Les Miles is an outstanding coach and has already won a national title with LSU. The interesting part about Miles is his unconventional actions and the way he carries himself. From eating grass to making your head scratch with trick plays, Miles certainly keeps things interesting.
It is hard to argue how much Tim Tebow did for college football and the Florida Gators program. Tebow was an icon with the program and helped them win two national titles while with the program.
With his unmatched emotion and his ability to lead, Tebow is a college football icon that will never be forgotten.
Willis McGahee is part of the Miami family, and "The U" is always in his corner. While he was at Miami, McGahee ran wild and helped the program earn a national title in 2001.
In 2002, he helped the program get back to the title game but had his efforts cut short as he suffered a devastating knee injury in the fourth quarter of that game. Despite the injury, McGahee would bounce back and find a way to get drafted in the first round.
When you think of Bear Bryant, you think college football and of the Alabama program. During his tenure, Bryant won 323 games, 14 SEC titles and six national titles.
Despite the allegiance to the Crimson Tide, Bryant is one of the most recognized figures in college football history and certainly one of the most beloved.
In his short time as a head coach at Oregon, Chip Kelly has certainly made the most of his time. After being handed the head coaching job, Kelly has won three straight conference titles, led the Ducks to three straight BCS games and won last year's Rose Bowl.
Along with his success on the field, Kelly has been active off the field with his support of the military, and is one of the brightest college football minds in the nation.
The state of Boise and the Boise State program owe a debt of gratitude to Chris Petersen and what he has been able to do for that school and state. Petersen has managed to take a school that was completely off the radar and lead them to two undefeated seasons, BCS victories and have them in continuous conversation about being placed in the national title.
No matter where Nick Saban has landed, the head coach had success follow him. After leaving Michigan State, Saban landed in LSU and then eventually Alabama, and has been of the best coaches of our time.
Since entering the SEC, Saban has won four SEC titles, and after this year, he added his third national title—two with Alabama, one with LSU.
Joe Paterno's worth was truly measured when he passed away. Paterno had been the head coach at Penn State since 1966 and was all that the Nittany Lions program knew.

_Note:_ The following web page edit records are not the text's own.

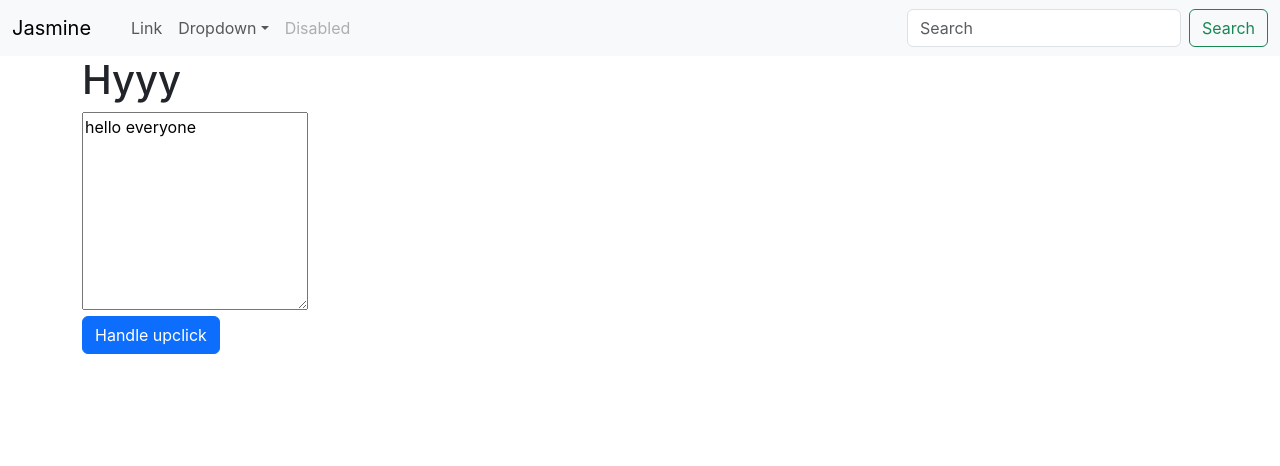
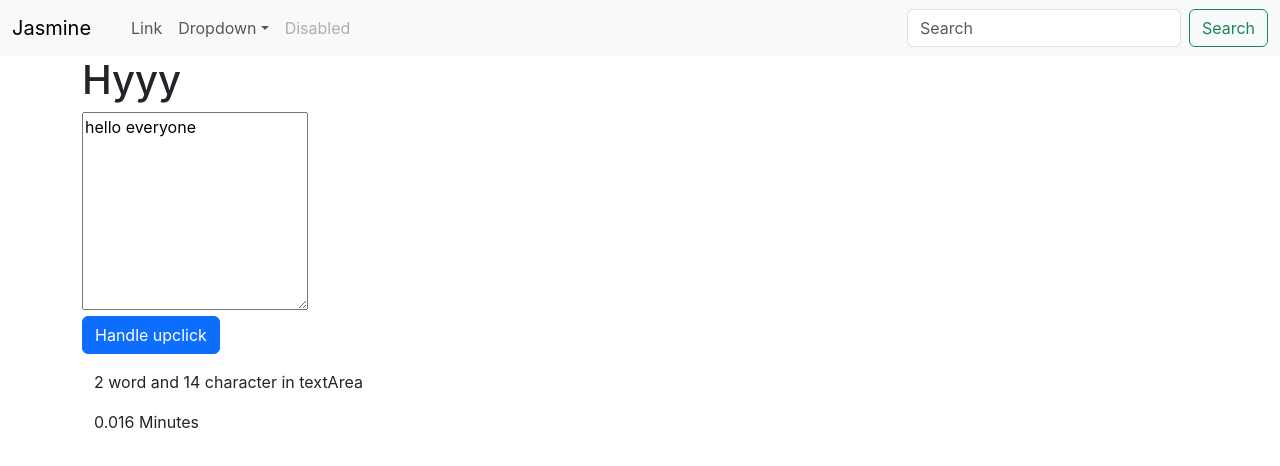
Before and after one commit to jasminejoye86-bot/my-app, a React (Create React App) app: page / in a window 1280 px wide. Shown: the top 466 px of the page. Built offline with nearby package versions, Linux system fonts and the light colour scheme.

Commit message:
adding new part of javascript i  react

```diff
--- a/src/components/TextForm.js
+++ b/src/components/TextForm.js
@@ -14,6 +14,10 @@ export default function TextForm(props) {
         <div className="mb-3">
           <textarea name="" id="" rows="8" value={text} onChange={HandleOnChange}></textarea><br />
           <button className="btn btn-primary" onClick={HandleUpClick}>Handle upclick</button>
+          <div className="container my-3">
+            <p>{text.split(" ").length} word and {text.length} character in textArea</p>
+            <p>{0.008 * text.split(" ").length} Minutes</p>
+          </div>
         </div>
       </div>
     </div >
```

Despite the way his career ended, he will always be remember for his record setting 409 wins and dedication to Penn State.
Like the new article format? Send us feedback!